Officials arrive in Portugal to prepare €80bn deal
Agreement expected to be reached before June elections
INTERNATIONAL Monetary Fund, European Commission and European Central Bank officials arrived in Lisbon yesterday as they start preparing an estimated €80bn aid programme for Portugal, the third euro-region nation to request a bailout in a year.
European Union finance ministers aim to reach an agreement on the aid when they meet on May 16, three weeks before the country's June 5 election, which was prompted by the resignation of Prime Minister Jose Socrates after parliament rejected his deficit-cutting plan.
The arrival coincided with the ECB's financing to Portuguese lenders dropping 4.8pc in March from the previous month, the first decline in four months.
ECB financing declined to €39.124bn from €41.078bn in February, the Lisbon-based Bank of Portugal said yesterday on the BPStat portion of its website.

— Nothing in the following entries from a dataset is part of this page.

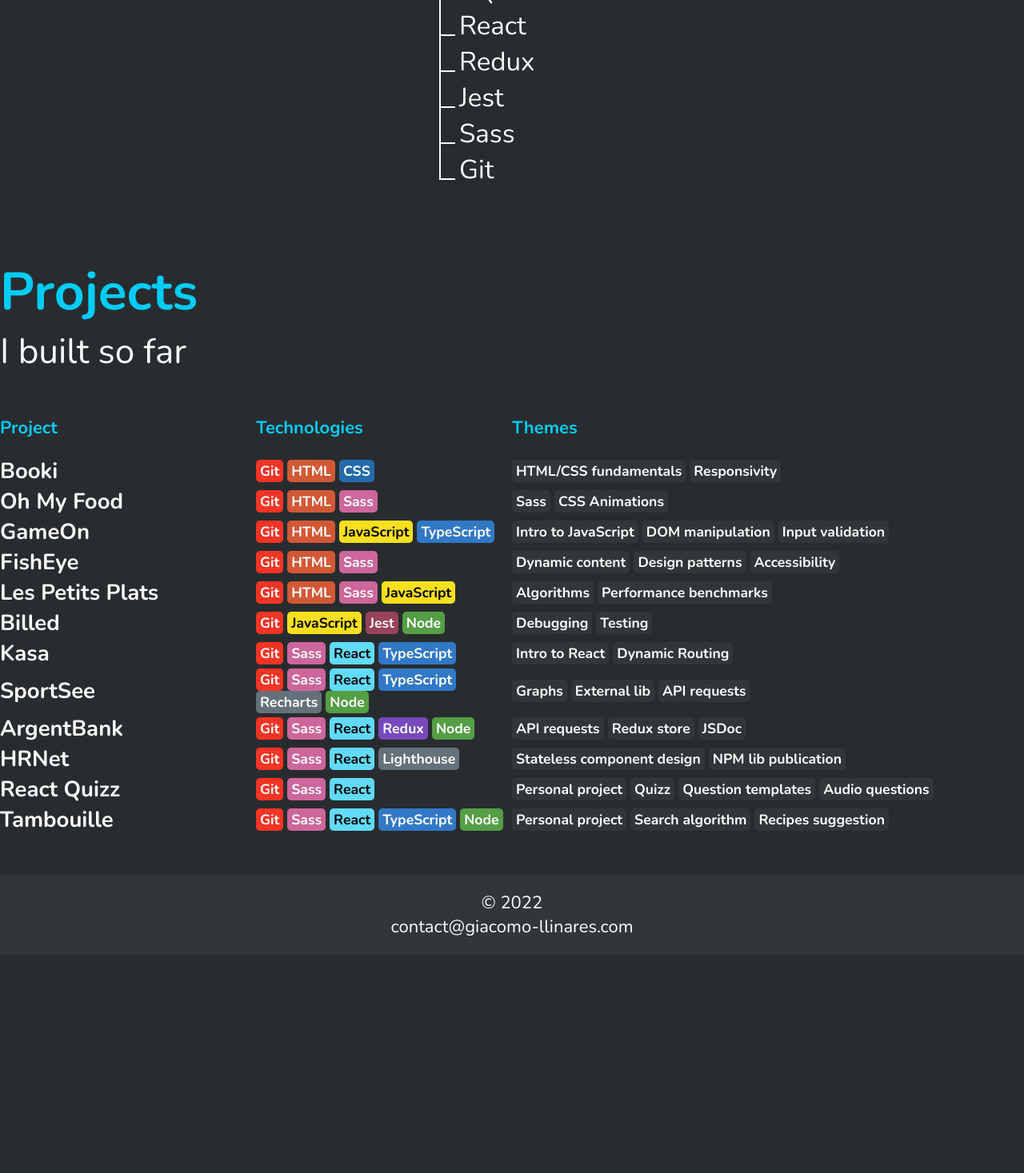
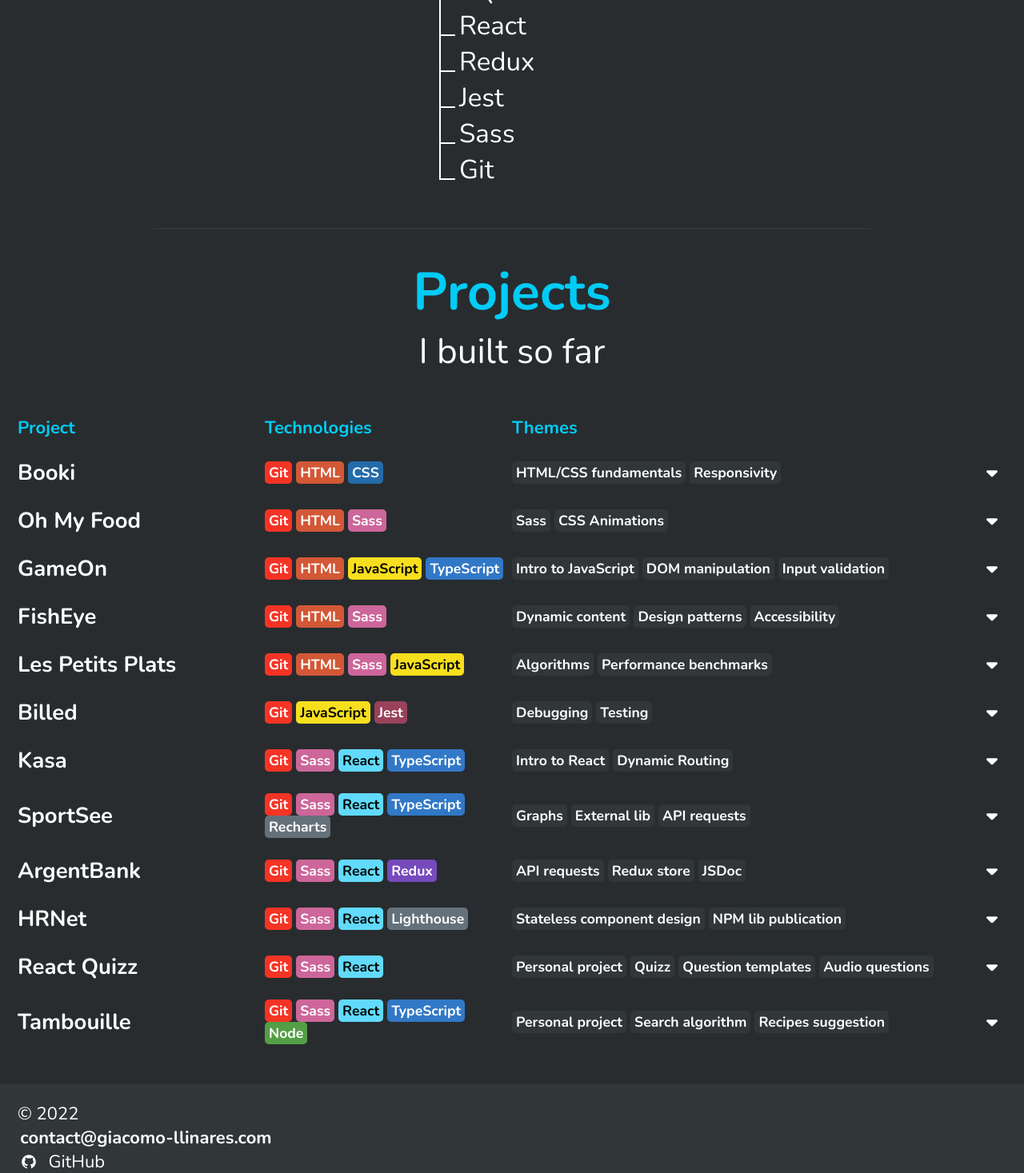
Before and after one commit to 0ddbird/react-portfolio, a React (Create React App) app: page / in a window 1280 px wide. Shown: the part 1330-2797 px from the top of the page at 80% size. Before the commit the page ends 2524 px from the top, so only its background shows below. Built offline with nearby package versions, Linux system fonts and the light colour scheme.

Commit message:
Minor CSS fixes

```diff
--- a/src/components/Footer.jsx
+++ b/src/components/Footer.jsx
@@ -1,10 +1,14 @@
 import React from 'react'
+import GitHubIcon from '../assets/github-icon.svg'
+import LinkedinIcon from '../assets/linkedin-icon.svg'
 
 const Footer = () => {
   return (
   <footer>
     <span>&copy; 2022</span>
-    <span>contact@giacomo-llinares.com</span>
+    <a href="mailto: contact@giacomo-llinares.com" id='contact-email'>contact@giacomo-llinares.com</a>
+    <a href="https://github.com/Okuspo" target="_blank" rel="noopener noreferrer"><img src={GitHubIcon} alt='github-profile'/>GitHub</a>
+    <a href="https://www.linkedin.com/in/giacomollinares/" target="_blank" rel="noopener noreferrer"><img src={LinkedinIcon} alt='linkedin-profile'/>LinkedIn</a>
   </footer>)
 }
 
--- a/src/components/Nav.jsx
+++ b/src/components/Nav.jsx
@@ -14,7 +14,7 @@ const Nav = () => {
         <span id='home-link-gt'>&gt;</span>
         <span id='home-link-underscore'>_</span>
       </Link>
-      <span id='contact-email'>contact@giacomo-llinares.com</span>
+      <a href="mailto: contact@giacomo-llinares.com" id='contact-email'>contact@giacomo-llinares.com</a>
       <button className="nav-button" id="nav-open-button" onClick={() => setMenuOpen(!menuOpen)}>
       <img src={icon} alt="menu"/>
       </button>
--- a/src/components/Project.jsx
+++ b/src/components/Project.jsx
@@ -3,6 +3,7 @@ import PropTypes from 'prop-types'
 import { v4 as uuidv4 } from 'uuid'
 import GitHubIcon from '../assets/github-icon.svg'
 import DiagramIcon from '../assets/diagram-project-solid.svg'
+import Caret from '../assets/caret.svg'
 
 const Project = ({ project }) => {
   const [isFocused, setIsFocused] = useState(false)
@@ -25,6 +26,8 @@ const Project = ({ project }) => {
             })
           }
         </ul>
+        <img className={isFocused ? 'project-caret-icon up' : 'project-caret-icon'} src={Caret} alt='expand' />
+
     </article>
     {
       isFocused &&
--- a/src/components/Projects.jsx
+++ b/src/components/Projects.jsx
@@ -7,7 +7,7 @@ const Projects = () => {
   return (
     <section id='projects' className='main-section'>
       <h1 className='section-heading'>Projects</h1>
-      <span className='section-subheading'>I built so far</span>
+      <h2 className='section-subheading'>I built so far</h2>
       <div className='table'>
         <div className='table-headings'>
           <div id='heading-project' className='table-heading'>Project</div>
--- a/src/components/Stack.jsx
+++ b/src/components/Stack.jsx
@@ -8,7 +8,7 @@ const Stack = () => {
   return (
     <section id='stack' className='main-section'>
       <h1 className="section-heading">Technical stack</h1>
-      <span className="section-subheading">I&apos;ve been training on</span>
+      <h2 className="section-subheading">I&apos;ve been training on</h2>
       <div className='stack-list-wrapper'>
         <ul className='stack-list'>
           {
--- a/src/data/projects.js
+++ b/src/data/projects.js
@@ -85,7 +85,7 @@ const projects = [
       <>
         <i>What are we having for dinner tonight?</i>
         <br /> Well I&apos;m sure you&apos;ll find out really quick if you take a look at this project.
-        The aim was to build a search algorithm for cooking recipies, dealing with multiple criterias &#40;keywords, different types of tags&#41;
+        The aim was to build a search algorithm for cooking recipes, dealing with multiple criterias &#40;keywords, different types of tags&#41;
         I had to make two versions of the algorithm, one using the <i>functional approach</i>, the other using <i>imperative approach</i>, then benchmark the two versions and understand why one would be more performant.
 
       </>
@@ -94,7 +94,7 @@ const projects = [
   {
     id: 5,
     title: 'Billed',
-    techs: ['Git', 'JavaScript', 'Jest', 'Node'],
+    techs: ['Git', 'JavaScript', 'Jest'],
     themes: ['Debugging', 'Testing'],
     github: 'https://github.com/Okuspo/OC_P9_Billed',
     diagram: 'https://whimsical.com/p9-billed-front-map-9Cdr8mQDUPCnAtBLs5BkWr',
@@ -126,7 +126,7 @@ const projects = [
   {
     id: 7,
     title: 'SportSee',
-    techs: ['Git', 'Sass', 'React', 'TypeScript', 'Recharts', 'Node'],
+    techs: ['Git', 'Sass', 'React', 'TypeScript', 'Recharts'],
     themes: ['Graphs', 'External lib', 'API requests'],
     github: 'https://github.com/Okuspo/OC_P12_Sportsee',
     diagram: 'https://whimsical.com/p12-sportsee-SXM1EPyjwSGJbbSs7gxDFQ',
@@ -142,7 +142,7 @@ const projects = [
   {
     id: 8,
     title: 'ArgentBank',
-    techs: ['Git', 'Sass', 'React', 'Redux', 'Node'],
+    techs: ['Git', 'Sass', 'React', 'Redux'],
     themes: ['API requests', 'Redux store', 'JSDoc'],
     github: 'https://github.com/Okuspo/OC_P13_ArgentBank',
     diagram: 'https://whimsical.com/p13-argentbank-UA4DHcxfiPnT2KLcr4ySxx',
@@ -207,7 +207,7 @@ const projects = [
       <>
         If you ever wondered what you can cook with ingredients you only have, <i>Tambouille</i> is for you.
         <br/>I made this app to learn how to make a NodeJS/Express server, before I was given examples from my training courses.
-        <br/>This app gives you access to a list of ingredients available on the market by season, let you fill in the ingredients you have in your fridge, and suggest recipies based on what you have at your disposal only.
+        <br/>This app gives you access to a list of ingredients available on the market by season, let you fill in the ingredients you have in your fridge, and suggest recipes based on what you have at your disposal only.
       </>
     )
   }
--- a/src/sass/components/_project.scss
+++ b/src/sass/components/_project.scss
@@ -1,22 +1,85 @@
 @use '../abstract/' as a;
+
+.project {
+  cursor: pointer;
+  display: grid;
+  grid-template-columns: 1fr;
+  position: relative;
+  margin-top: 1em;
+  &:hover {
+    background-color: a.$clr-backgroundlight;
+  }
+
+  @include a.mq-481 {
+    grid-template-columns: 1fr 1fr;
+  }
+  @include a.mq-961 {
+    grid-template-columns: 1fr 1fr 2fr;
+  }
+
+  &.active-project {
+    & .project-title {
+      color: a.$clr-background;
+    }
+    background-color: a.$clr-secondary;
+    &:hover {
+      background-color: a.$clr-secondary;
+    }
+  }
+}
+
+.project-caret-icon {
+  height: 1em;
+  position: absolute;
+  top: 50%;
+  right: .5em;
+  transform: scale(1) translateY(-50%);
+  transition: transform .25s ease-in-out;
+
+
+  &.up {
+    transform: scale(-1) translateY(50%);
+    transition: transform .25s ease-in-out;
+  }
+}
+
+/* ----------- Cells -----------*/
+.project-title {
+  color: white;
+  display: flex;
+  align-items: center;
+  font-size: 1.25em;
+}
+
+.project-techs {
+  display: flex;
+  align-items: center;
+  flex-wrap: wrap;
+
+}
+
+.project-themes {
+  display: none;
+  @include a.mq-961 {
+    display: flex;
+    align-items: center;
+  }
+}
 
 .project-details {
   @include a.mq-481 {
     display: grid;
     grid-template-columns: 3fr 1fr;
   }
-
   padding: 25px 10px;
   max-height: 0;
   opacity: 0;
-  animation: Expand 1.5s ease-in-out forwards;
+  animation: Expand .5s ease-in-out forwards;
   background-color: a.$clr-backgroundlight;
   border-bottom: 2px solid a.$clr-secondary;
 }
 
-.project-details-goal {
 
-}
 
 .project-goal-description {
 
--- a/src/sass/core/_typography.scss
+++ b/src/sass/core/_typography.scss
@@ -24,6 +24,13 @@ h1 {
   font-size: 3em;
 }
 
+.section-heading {
+  text-align: center;
+}
+
 .section-subheading {
   font-size: 2em;
+  text-align: center;
+  color: white;
+  font-weight: 400;
 }
--- a/src/sass/layout/_body.scss
+++ b/src/sass/layout/_body.scss
@@ -6,5 +6,15 @@ body {
 }
 
 .main-section {
-  padding-top: 35px;
+  padding: 35px 1em 0 1em;
+  position: relative;
+  &::before {
+    top: 0;
+    left: 15%;
+    right: 15%;
+    bottom: 0;
+    content:'';
+    position: absolute;
+    border-top: 2px solid a.$clr-backgroundlight;
+  }
 }
--- a/src/sass/layout/_footer.scss
+++ b/src/sass/layout/_footer.scss
@@ -1,10 +1,21 @@
 @use '../abstract/' as a;
 
 footer {
+  padding: 1em;
   display: flex;
-  align-items: center;
   flex-direction: column;
-  // font-weight: 700;
   background-color: a.$clr-backgroundlight;
-  padding: 20px 0;
+
+  & a {
+    display: flex;
+    align-items: center;
+    margin: 0 .15em;
+    &:hover {
+      color: a.$clr-secondary;
+    }
+    & img {
+      height: 1em;
+      margin-right: 1ch;
+    }
+  }
 }
--- a/src/sass/sections/_projects.scss
+++ b/src/sass/sections/_projects.scss
@@ -20,36 +20,7 @@
   }
 }
 
-.project {
-  &:hover {
-    background-color: a.$clr-backgroundlight;
-  }
-  cursor: pointer;
-  display: grid;
-  grid-template-columns: 1fr;
-  @include a.mq-481 {
-    grid-template-columns: 1fr 1fr;
-  }
-  @include a.mq-961 {
-    grid-template-columns: 1fr 1fr 2fr;
-  }
-
-  &.active-project {
-    & .project-title {
-      color: a.$clr-background;
-    }
-    background-color: a.$clr-secondary;
-    &:hover {
-      background-color: a.$clr-secondary;
-    }
-  }
-}
-
 /* ----------- Project Headings -----------*/
-
-#heading-project {
-
-}
 
 #heading-techs {
   display: none;
@@ -64,27 +35,3 @@
     display: block;
   }
 }
-
-
-/* ----------- Cells -----------*/
-.project-title {
-  color: white;
-  display: flex;
-  align-items: center;
-  font-size: 1.25em;
-}
-
-.project-techs {
-  display: flex;
-  align-items: center;
-  flex-wrap: wrap;
-
-}
-
-.project-themes {
-  display: none;
-  @include a.mq-961 {
-    display: flex;
-    align-items: center;
-  }
-}
--- a/src/sass/sections/_stack.scss
+++ b/src/sass/sections/_stack.scss
@@ -1,14 +1,9 @@
-#stack {
-}
-
 .stack-list-wrapper {
   display: flex;
   justify-content: center;
 }
 .stack-list {
   margin: 50px 0;
-
-
 }
 
 .stack-list-tech {
```
Also changed, not shown: src/assets/caret.svg (added), src/assets/linkedin-icon.svg (added).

ECB financing levels peaked at €49.1bn in August.
Mr Socrates last week announced that Portugal would seek a bailout from the EU after the nation's political crisis pushed borrowing costs to record levels. Portuguese banks had urged the government to ask for aid as downgrades by credit ratings companies threatened their ability to borrow in wholesale markets.
Banco Espirito Santo's chief executive officer Ricardo Salgado last week followed the CEO of Banco Comercial Portugues, Carlos Santos Ferreira, in saying the government should request a loan from the commission.
The government should request a short-term loan "urgently" before the June elections, Mr Salgado said.
Longer-term financing from the European Financial Stability Facility seems unavoidable after a new government takes office, he and Mr Santos Ferreira said before Mr Socrates announced the aid request.
Espirito Santo is Portugal's biggest publicly traded bank by market value and Banco Comercial is the second-biggest.
Moody's Investors Service last Wednesday downgraded its ratings on seven Portuguese banks, including Espirito Santo and Banco Comercial, joining Standard & Poor's and Fitch Ratings, which also lowered banks' ratings after downgrading the country's debt.
Portuguese banks have been relying on financing from the ECB as the government's difficulties in coping with its debt and deficit squeezed their access to the interbank financing market.
The central bank "encouraged" Portugal to seek EU aid, ECB president Jean-Claude Trichet said at a press conference in Frankfurt last Thursday, adding that the country's banks needed to reduce their reliance on ECB funding.
EU Monetary Affairs Commissioner Olli Rehn said last week he was confident Portugal could meet its financing needs in April and May, "while June will be more challenging".
He declined to say what portion of Portugal's bailout may be designated for the country's banks. (Bloomberg)